Recorded data

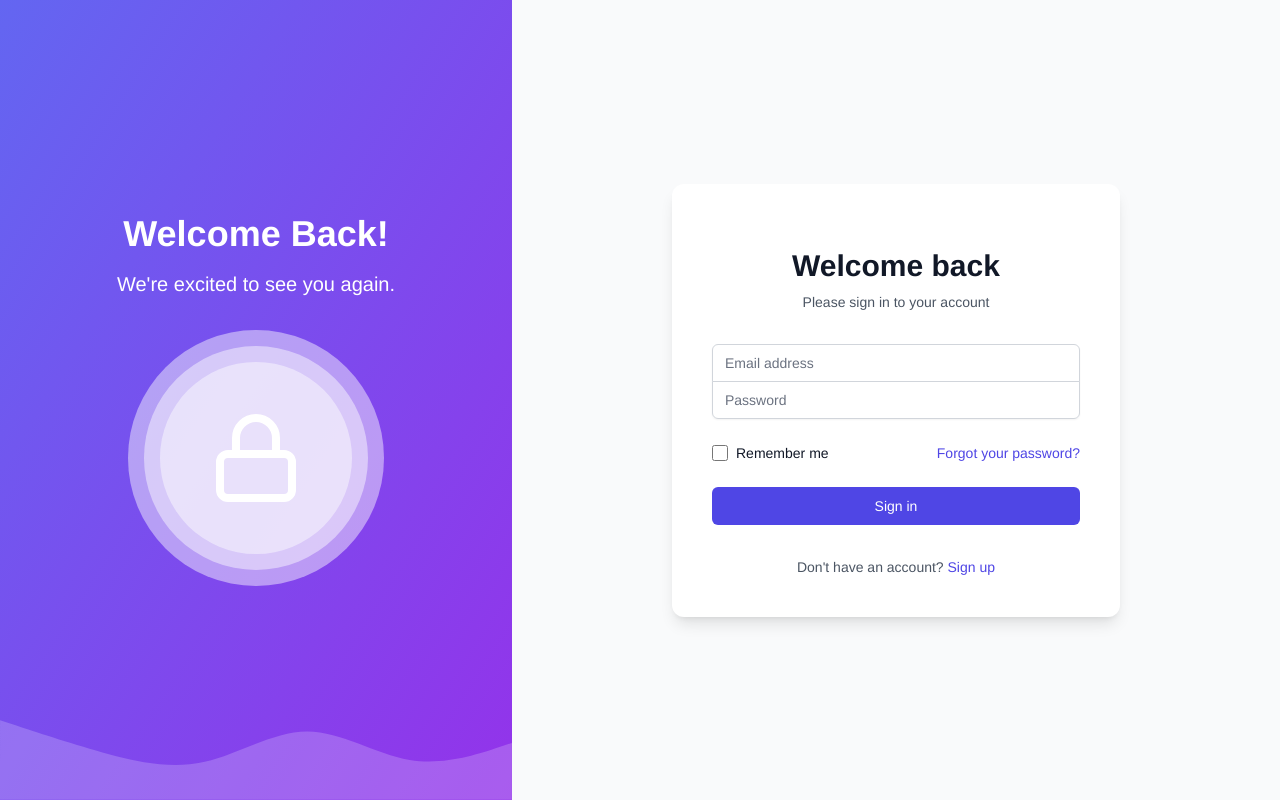
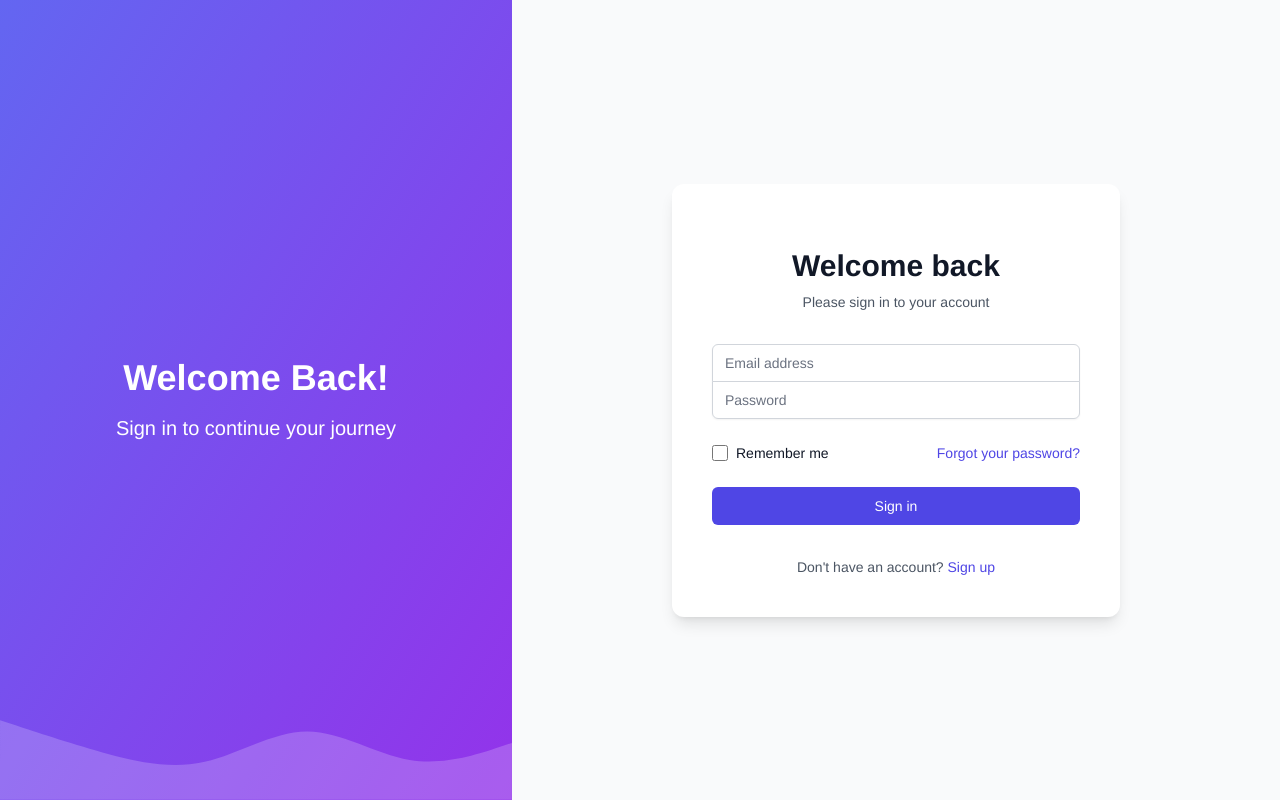
Before and after one commit to bilalmoten/rapidsitefinal, a Next.js app: page /login in a window 1280 px wide. Built offline with nearby package versions, Linux system fonts and the light colour scheme.

Commit message:
fixing random errors

```diff
--- /dev/null
+++ b/app/dashboard/chat/[website_id]/error.tsx
@@ -0,0 +1,4 @@
+"use client";
+
+import ErrorBoundary from "@/components/ErrorBoundary";
+export default ErrorBoundary;
--- a/app/dashboard/chat/[website_id]/page.tsx
+++ b/app/dashboard/chat/[website_id]/page.tsx
@@ -1,6 +1,6 @@
 "use client";
 
-import { useState, useEffect, use } from "react";
+import { useState, useEffect } from "react";
 import { useRouter } from "next/navigation";
 import { createClient } from "@/utils/supabase/client";
 import { User } from "@supabase/supabase-js";
@@ -13,17 +13,13 @@ import Sidebar from "@/components/Sidebar";
 import { useChat, Message } from "ai/react";
 import React from "react";
 
-// Add interface for params
 interface ChatPageProps {
-  params: Promise<{
-    website_id: string;
-  }>;
+  params: Promise<{ website_id: string }>;
 }
 
 export default function ChatPage(props: ChatPageProps) {
-  const params = use(props.params);
-  // Use React.use() to unwrap the params
-  const websiteId = React.use(Promise.resolve(params.website_id));
+  const params = React.use(props.params);
+  const websiteId = params.website_id;
 
   const supabase = createClient();
   const router = useRouter();
@@ -82,27 +78,33 @@ export default function ChatPage(props: ChatPageProps) {
   });
 
   useEffect(() => {
-    (async () => {
+    const checkUser = async () => {
       const {
         data: { user },
       } = await supabase.auth.getUser();
-      setUser(user);
+
       if (!user) {
         router.push("/login");
+      } else {
+        setUser(user);
       }
-    })();
+    };
+
+    checkUser();
   }, [router]);
 
-  useInterval(
-    async () => {
+  useEffect(() => {
+    let intervalId: NodeJS.Timeout;
+
     if (isGenerating) {
+      intervalId = setInterval(async () => {
         const { data, error } = await supabase
           .from("websites")
           .select("status")
           .eq("id", websiteId)
           .single();
 
-        if (data && data.status === "completed") {
+        if (data?.status === "completed") {
           setIsGenerating(false);
           router.push(`/dashboard/editor/${websiteId}`);
         } else if (
@@ -115,10 +117,15 @@ export default function ChatPage(props: ChatPageProps) {
           );
           router.push("/dashboard");
         }
+      }, 10000);
     }
-    },
-    isGenerating ? 10000 : null
-  );
+
+    return () => {
+      if (intervalId) {
+        clearInterval(intervalId);
+      }
+    };
+  }, [isGenerating, generationStartTime, websiteId, router]);
 
   const [localIsLoading, setLocalIsLoading] = useState(false);
 
@@ -137,11 +144,14 @@ export default function ChatPage(props: ChatPageProps) {
   };
 
   const startWebsiteGeneration = async (newMessages?: Message[]) => {
+    try {
       setIsProcessing(true);
-    console.log("the messages are these " + messages);
-    await fetch("/api/save_chat", {
+
+      // Save chat
+      const chatResponse = await fetch("/api/save_chat", {
         method: "POST",
         headers: {
+          "Content-Type": "application/json",
           Accept: "application/json",
         },
         body: JSON.stringify({
@@ -150,27 +160,30 @@ export default function ChatPage(props: ChatPageProps) {
           chat_conversation: newMessages || messages,
         }),
       });
-    console.log("chat saved");
-    console.log(
-      `link: https://api2.azurewebsites.net/api/code_website?user_id=${user?.id}&website_id=${websiteId}&model=o1-mini`
-    );
+
+      if (!chatResponse.ok) {
+        throw new Error("Failed to save chat");
+      }
 
       const response = await fetch(
-      `https://api2.azurewebsites.net/api/code_website?user_id=${user?.id}&website_id=${websiteId}&model=o1-mini`,
-      // `http://localhost:7071/api/code_website?user_id=${user?.id}&website_id=${params.website_id}&model=o1-mini`,
+        // `https://api2.azurewebsites.net/api/code_website?user_id=${user?.id}&website_id=${websiteId}&model=o1-mini`,
+        `http://localhost:7071/api/code_website?user_id=${user?.id}&website_id=${params.website_id}&model=o1-mini`,
         {
           method: "POST",
         }
       );
 
-    console.log(response);
+      if (!response.ok) {
+        throw new Error("Failed to generate website");
+      }
 
-    // Check if the response is successful
-    if (response.ok) {
-      // Redirect the user to a new page after the fetch is complete
       router.push(`/dashboard/editor/${websiteId}`);
-    } else {
-      console.error("Failed to generate website");
+    } catch (error) {
+      console.error("Error in website generation:", error);
+      setIsProcessing(false);
+      alert(
+        "An error occurred while generating your website. Please try again."
+      );
     }
   };
 
--- a/app/login/page.tsx
+++ b/app/login/page.tsx
@@ -6,11 +6,11 @@ import MotionWrapper from "@/components/MotionWrapper";
 import AnimatedLoginContent from "@/components/AnimatedLoginContent";
 
 interface LoginPageProps {
-  searchParams: Promise<{ message?: string }>;
+  searchParams: { message?: string };
 }
 
-export default async function Login({ searchParams }: LoginPageProps) {
-  const params = await searchParams;
+export default function Login({ searchParams }: LoginPageProps) {
+  const message = searchParams.message;
 
   const signIn = async (formData: FormData) => {
     "use server";
@@ -34,7 +34,7 @@ export default async function Login({ searchParams }: LoginPageProps) {
   return (
     <MotionWrapper className="flex h-screen">
       <div className="w-2/5 bg-gradient-to-br from-indigo-500 to-purple-600 text-white flex flex-col justify-center items-center p-12 relative overflow-hidden">
-        <AnimatedLoginContent searchParams={params} />
+        <AnimatedLoginContent message={message} />
         <div className="absolute bottom-0 left-0 right-0">
           <svg xmlns="http://www.w3.org/2000/svg" viewBox="0 0 1440 320">
             <path
--- a/components/AnimatedLoginContent.tsx
+++ b/components/AnimatedLoginContent.tsx
@@ -1,41 +1,26 @@
 "use client";
 
 import { motion } from "framer-motion";
-import { Lock } from "lucide-react";
 
 interface AnimatedLoginContentProps {
-  searchParams: { message?: string };
+  message?: string;
 }
 
 export default function AnimatedLoginContent({
-  searchParams,
+  message,
 }: AnimatedLoginContentProps) {
-  const message = searchParams?.message;
-
   return (
-    <>
-      <motion.div
-        initial={{ opacity: 0, y: 20 }}
-        animate={{ opacity: 1, y: 0 }}
-        transition={{ duration: 0.8 }}
-        className="text-center"
-      >
-        <h1 className="text-4xl font-bold mb-4">Welcome Back!</h1>
-        <p className="text-xl mb-8">We're excited to see you again.</p>
-      </motion.div>
-      <motion.div
-        initial={{ opacity: 0, scale: 0.5 }}
-        animate={{ opacity: 1, scale: 1 }}
-        transition={{ duration: 0.8, delay: 0.2 }}
-        className="w-64 h-64 relative"
-      >
-        <div className="absolute inset-0 bg-white opacity-20 rounded-full animate-pulse"></div>
-        <div className="absolute inset-4 bg-white opacity-20 rounded-full animate-pulse animation-delay-500"></div>
-        <div className="absolute inset-8 bg-white opacity-20 rounded-full animate-pulse animation-delay-1000"></div>
-        <div className="absolute inset-0 flex items-center justify-center">
-          <Lock className="w-24 h-24" />
-        </div>
-      </motion.div>
-    </>
+    <motion.div
+      initial={{ opacity: 0, y: 20 }}
+      animate={{ opacity: 1, y: 0 }}
+      transition={{ duration: 0.5 }}
+      className="text-center space-y-4 z-10"
+    >
+      <h1 className="text-4xl font-bold">Welcome Back!</h1>
+      <p className="text-xl">Sign in to continue your journey</p>
+      {message && (
+        <p className="text-yellow-200 bg-red-500/20 p-2 rounded">{message}</p>
+      )}
+    </motion.div>
   );
 }
--- /dev/null
+++ b/components/ErrorBoundary.tsx
@@ -0,0 +1,27 @@
+"use client";
+
+import { useEffect } from "react";
+
+export default function ErrorBoundary({
+  error,
+  reset,
+}: {
+  error: Error & { digest?: string };
+  reset: () => void;
+}) {
+  useEffect(() => {
+    console.error("Error:", error);
+  }, [error]);
+
+  return (
+    <div className="flex flex-col items-center justify-center min-h-screen p-4">
+      <h2 className="text-2xl font-bold mb-4">Something went wrong!</h2>
+      <button
+        className="px-4 py-2 bg-blue-500 text-white rounded hover:bg-blue-600"
+        onClick={reset}
+      >
+        Try again
+      </button>
+    </div>
+  );
+}
--- a/components/MotionWrapper.tsx
+++ b/components/MotionWrapper.tsx
@@ -1,14 +1,9 @@
 "use client";
 
-import dynamic from "next/dynamic";
+import { motion } from "framer-motion";
+import { PropsWithChildren } from "react";
 
-const MotionDiv = dynamic(
-  () => import("framer-motion").then((mod) => mod.motion.div),
-  { ssr: false }
-);
-
-interface MotionWrapperProps {
-  children: React.ReactNode;
+interface MotionWrapperProps extends PropsWithChildren {
   className?: string;
 }
 
@@ -16,5 +11,14 @@ export default function MotionWrapper({
   children,
   className,
 }: MotionWrapperProps) {
-  return <MotionDiv className={className}>{children}</MotionDiv>;
+  return (
+    <motion.div
+      initial={{ opacity: 0 }}
+      animate={{ opacity: 1 }}
+      exit={{ opacity: 0 }}
+      className={className}
+    >
+      {children}
+    </motion.div>
+  );
 }
```
Also changed, not shown: app/api/handle_element_request/backup.txt (renamed from app/api/handle_element_request/backup.ts). Lines whose indentation alone changed are shown as unchanged.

WHAT YOU WILL DO: Only lines holding the word "initial" are wanted, so copy each of them from the records above.

SOLUTION:
-        initial={{ opacity: 0, y: 20 }}
-        initial={{ opacity: 0, scale: 0.5 }}
+      initial={{ opacity: 0, y: 20 }}
+      initial={{ opacity: 0 }}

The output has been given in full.